To project which NFL franchises are in the best shape for the next three seasons, we asked our panel of experts -- Louis Riddick, Mike Sando and Field Yates -- to rate each team on a scale of 0-100 in five categories: roster (excluding quarterback), quarterback, draft, front office and coaching.
After averaging the results from the panelists, each of the five categories was weighted to create the overall score -- roster (30 percent), quarterback (20 percent), draft (15 percent), front office (15 percent) and coaching (20 percent). The result is a comprehensive rankings based on how well each team is positioned for the future.
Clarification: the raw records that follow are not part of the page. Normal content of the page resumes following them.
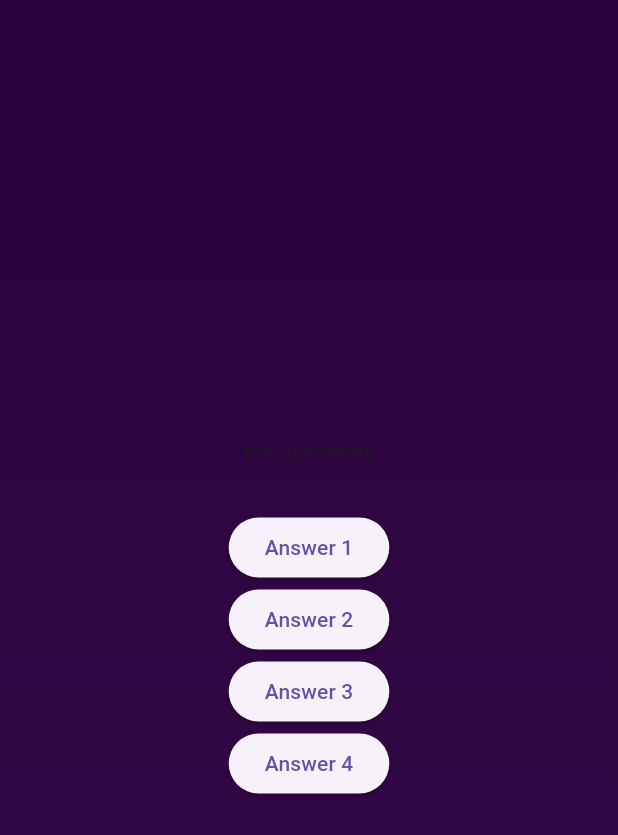
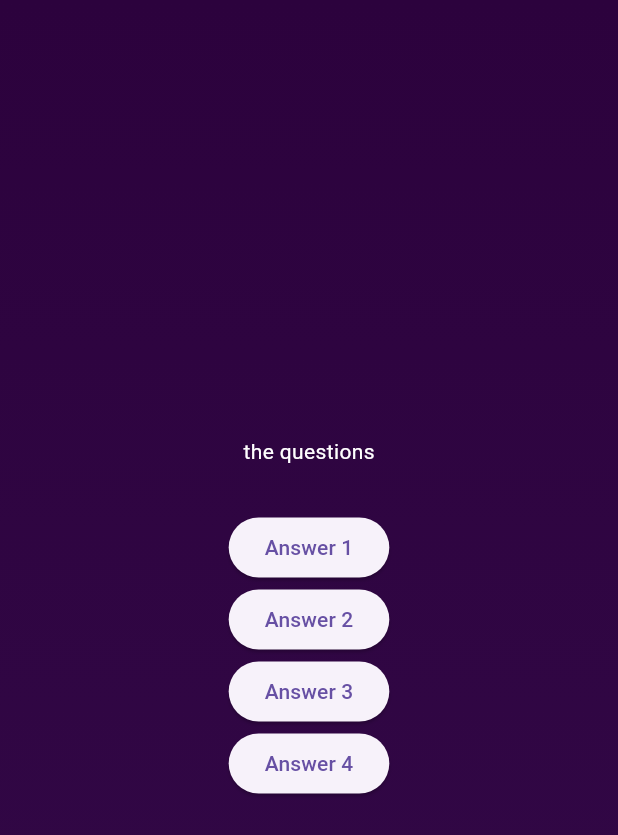
Before and after one commit to imrojhimal/Quiz_App_using_flutter, a Flutter app: the screen it shows after launch, after a tap on "Start Quiz", on a phone screen of 412 x 824 dp. Shown: the top 835 px of the screen. Run offline on Flutter 3.47's test engine with Material 3 defaults, Android fonts, the phone set to English and light mode, and no system bars.

Commit message:
updating question screen

```diff
--- a/lib/question_screen.dart
+++ b/lib/question_screen.dart
@@ -20,7 +20,7 @@ class _QuestionScreen extends State<QuestionScreen>
        Column(
          mainAxisAlignment:MainAxisAlignment.center,
         children:[
-        const Text('the questions'),
+        const Text(style: TextStyle(color:Colors.white),'the questions'),
         const  SizedBox(height: 30,),
          ElevatedButton(onPressed: (){}, child: const Text('Answer 1')),
          ElevatedButton(onPressed: (){}, child: const Text('Answer 2')),
```
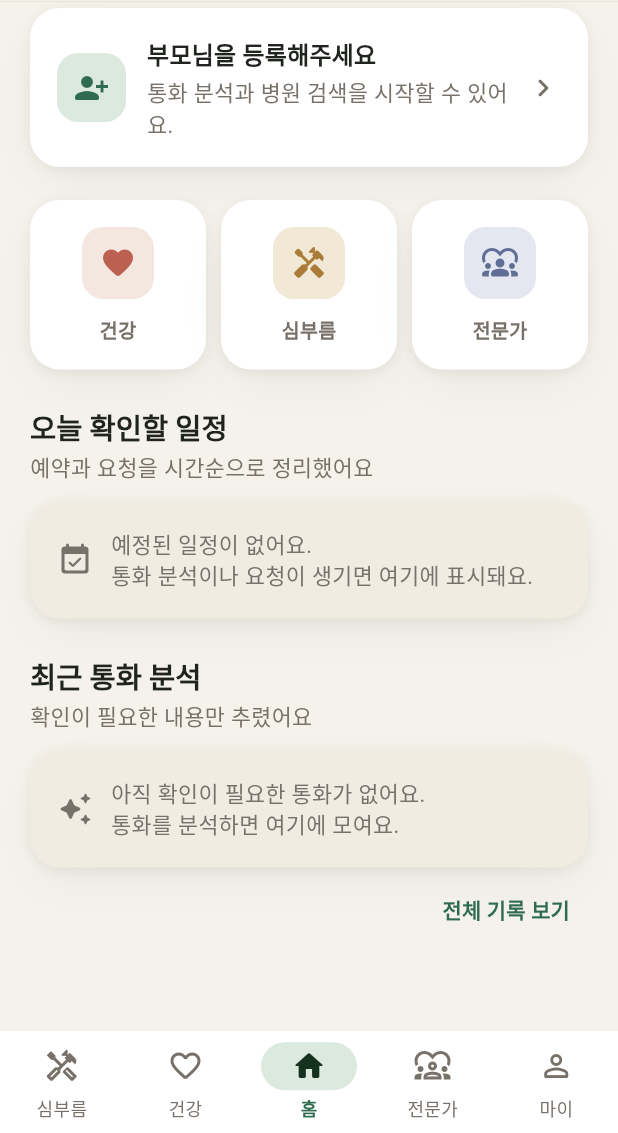
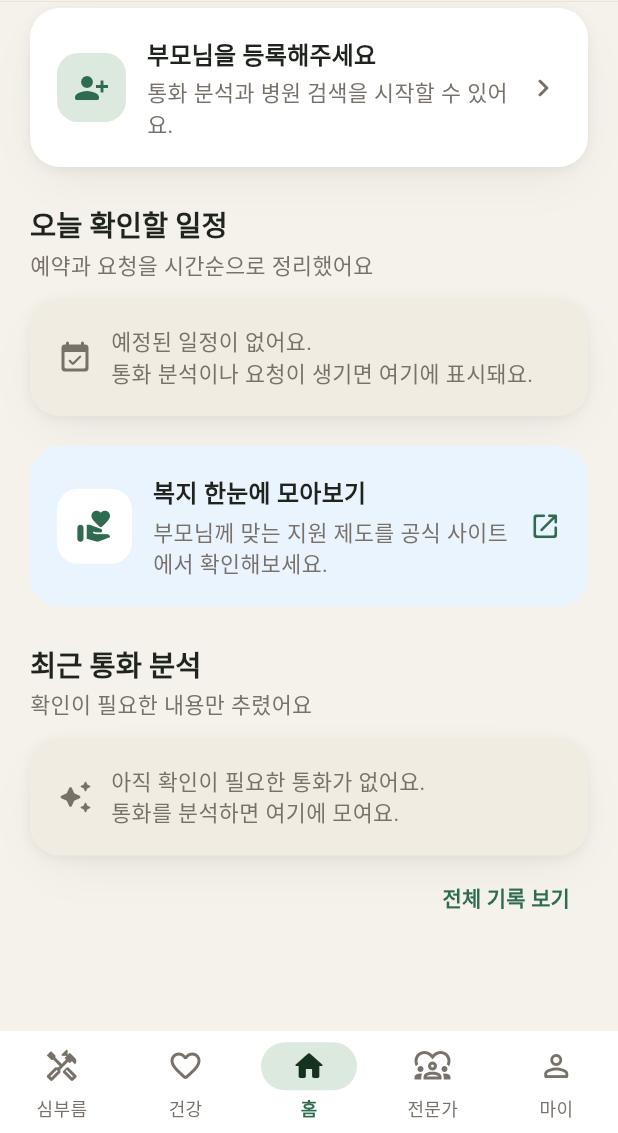
Before and after one commit to wookmin/minithon, a Flutter app: the HomeDashboardScreen screen opened by its route, on a phone screen of 412 x 824 dp, the part 103-1236 px from its top. Run offline on Flutter 3.47's test engine with Material 3 defaults, Android fonts, the phone set to English and light mode, and no system bars; our stand-ins replace cloud_firestore, cloud_functions, file_picker, firebase_auth, firebase_core, flutter_dotenv and 7 more; missing offline and left inert: kpostal, receive_sharing_intent; accounts and stored records are empty; network calls fail; Roboto replaces fonts that are missing (Pretendard).

Commit message:
feat: replace quick actions with welfare banner on home screen and add diagnostic test notification feature

```diff
--- a/lib/features/home/home_dashboard_screen.dart
+++ b/lib/features/home/home_dashboard_screen.dart
@@ -1,6 +1,7 @@
 import 'package:flutter/material.dart';
 import 'package:flutter_riverpod/flutter_riverpod.dart';
 import 'package:go_router/go_router.dart';
+import 'package:url_launcher/url_launcher.dart';
 
 import '../../core/firebase/firebase_providers.dart';
 import '../../core/notifications/notification_payload.dart';
@@ -59,12 +60,6 @@ class HomeDashboardScreen extends ConsumerWidget {
           error: (_, _) =>
               _AddParentCard(onTap: () => context.push('/onboarding')),
         ),
-        const SizedBox(height: 22),
-        _QuickActions(
-          onHospital: () => context.go('/hospital'),
-          onErrand: () => context.go('/general'),
-          onExpert: () => context.go('/professional'),
-        ),
         const SizedBox(height: 26),
         const _SectionTitle(
           title: '오늘 확인할 일정',
@@ -72,6 +67,8 @@ class HomeDashboardScreen extends ConsumerWidget {
         ),
         const SizedBox(height: 12),
         _TimelineCard(schedules: schedules),
+        const SizedBox(height: 20),
+        const _WelfareBanner(),
         const SizedBox(height: 26),
         const _SectionTitle(title: '최근 통화 분석', subtitle: '확인이 필요한 내용만 추렸어요'),
         const SizedBox(height: 12),
@@ -314,88 +311,76 @@ class _StatusPill extends StatelessWidget {
   }
 }
 
-class _QuickActions extends StatelessWidget {
-  const _QuickActions({
-    required this.onHospital,
-    required this.onErrand,
-    required this.onExpert,
-  });
+class _WelfareBanner extends StatelessWidget {
+  const _WelfareBanner();
 
-  final VoidCallback onHospital;
-  final VoidCallback onErrand;
-  final VoidCallback onExpert;
+  static final Uri _welfareUri = Uri.parse('https://www.bokjiro.go.kr');
+
+  Future<void> _open(BuildContext context) async {
+    final opened = await launchUrl(
+      _welfareUri,
+      mode: LaunchMode.externalApplication,
+    );
+    if (!opened && context.mounted) {
+      ScaffoldMessenger.of(context)
+        ..hideCurrentSnackBar()
+        ..showSnackBar(const SnackBar(content: Text('복지로 사이트를 열지 못했어요.')));
+    }
+  }
 
   @override
   Widget build(BuildContext context) {
+    final scheme = Theme.of(context).colorScheme;
     final c = context.colors;
-    return Row(
+    return Material(
+      color: const Color(0xFFEAF4FF),
+      borderRadius: BorderRadius.circular(AppRadius.card),
+      clipBehavior: Clip.antiAlias,
+      child: InkWell(
+        onTap: () => _open(context),
+        child: Padding(
+          padding: const EdgeInsets.all(18),
+          child: Row(
             children: [
-        _ActionButton(
-          icon: Icons.favorite_rounded,
-          label: '건강',
-          color: c.health,
-          soft: c.healthSoft,
-          onTap: onHospital,
+              Container(
+                width: 50,
+                height: 50,
+                decoration: BoxDecoration(
+                  color: Colors.white,
+                  borderRadius: BorderRadius.circular(AppRadius.surface),
                 ),
-        const SizedBox(width: 10),
-        _ActionButton(
-          icon: Icons.handyman_rounded,
-          label: '심부름',
-          color: c.general,
-          soft: c.generalSoft,
-          onTap: onErrand,
+                child: Icon(
+                  Icons.volunteer_activism_rounded,
+                  color: scheme.primary,
+                  size: 25,
                 ),
-        const SizedBox(width: 10),
-        _ActionButton(
-          icon: Icons.diversity_1_rounded,
-          label: '전문가',
-          color: c.professional,
-          soft: c.professionalSoft,
-          onTap: onExpert,
+              ),
+              const SizedBox(width: 14),
+              Expanded(
+                child: Column(
+                  crossAxisAlignment: CrossAxisAlignment.start,
+                  children: [
+                    Text(
+                      '복지 한눈에 모아보기',
+                      style: Theme.of(context).textTheme.titleMedium?.copyWith(
+                        fontWeight: FontWeight.w900,
+                      ),
+                    ),
+                    const SizedBox(height: 4),
+                    Text(
+                      '부모님께 맞는 지원 제도를 공식 사이트에서 확인해보세요.',
+                      style: Theme.of(context).textTheme.bodyMedium?.copyWith(
+                        color: c.textSecondary,
+                        height: 1.35,
+                      ),
                     ),
                   ],
-    );
-  }
-}
-
-class _ActionButton extends StatelessWidget {
-  const _ActionButton({
-    required this.icon,
-    required this.label,
-    required this.color,
-    required this.soft,
-    required this.onTap,
-  });
-
-  final IconData icon;
-  final String label;
-  final Color color;
-  final Color soft;
-  final VoidCallback onTap;
-
-  @override
-  Widget build(BuildContext context) {
-    return Expanded(
-      child: SoftCard(
-        padding: const EdgeInsets.symmetric(vertical: 18),
-        onTap: onTap,
-        child: Column(
-          children: [
-            Container(
-              width: 48,
-              height: 48,
-              decoration: BoxDecoration(
-                color: soft,
-                borderRadius: BorderRadius.circular(AppRadius.surface),
                 ),
-              child: Icon(icon, color: color),
               ),
-            const SizedBox(height: 11),
-            Text(
-              label,
-              style: const TextStyle(fontWeight: FontWeight.w700, fontSize: 13),
+              const SizedBox(width: 8),
+              Icon(Icons.open_in_new_rounded, color: scheme.primary, size: 21),
+            ],
           ),
-          ],
         ),
       ),
     );
--- a/lib/features/recording/recording_repository.dart
+++ b/lib/features/recording/recording_repository.dart
@@ -50,6 +50,12 @@ class RecordingRepository {
     return _channel.invokeMethod<Uint8List>('readRecording', {'uri': uri});
   }
 
+  /// 진단용: 통화 종료 알림 경로를 강제로 한 번 실행한다.
+  /// 이 알림이 뜨면 알림 표시(권한/채널)는 정상 → 원인은 CallReceiver 미수신.
+  Future<void> testNotification() async {
+    await _channel.invokeMethod<bool>('testCallNotification');
+  }
+
   /// 통화 종료 알림을 탭해 앱이 실행됐는지 확인하고 플래그를 소비한다.
   Future<bool> consumePendingAnalyze() async {
     final result = await _channel.invokeMethod<bool>('consumePendingAnalyze');
```
Also changed, not shown: lib/features/recording/recording_diagnostic_screen.dart (+34 -3 lines), 1 other file. Lines whose indentation alone changed are shown as unchanged.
How far did the Panthers rise after a 15-1 season and a Super Bowl appearance? How far did the Cowboys fall as questions about Tony Romo's long-term health continue to loom? And what about the Broncos, who lost the top-two quarterbacks from their Super Bowl team?
Read through the full file 1-32, or jump to your favorite team using the quick links below.
2015 record: 10-6 (lost in divisional round)
NFC West future rank: 1st
High point: When it comes to coaching, age is truly just a number. Pete Carroll is proof of as much, as he slightly edges Bill Belichick as the oldest coach in the NFL. But his exuberance is unmatched and his roster takes on his personality. Carroll is entering the final year of his contract, but there is every intention for him to get a new deal done. -- Field Yates
Low point: Seattle's lowest rating came in the draft category, which also led the league at 86.0. So it's all good as far as I am concerned with how this organization approaches selecting and developing young talent. The Seahawks have hit on an incredible number of players in the mid-to-late rounds, all while keeping the number of early-round busts to an absolute minimum. This speaks to the philosophical alignment between coach and GM that has to exist in order to have sustainable success. -- Louis Riddick
What could change: The contracts for GM John Schneider and Carroll run through the 2016 season. Re-signing them would seem to be a formality, assuring stability in the front office, along the sideline and behind center, where Russell Wilson remains signed through 2019. Seattle needs its past two draft classes to emerge enough to replenish depth. Early signs are positive on that front. -- Mike Sando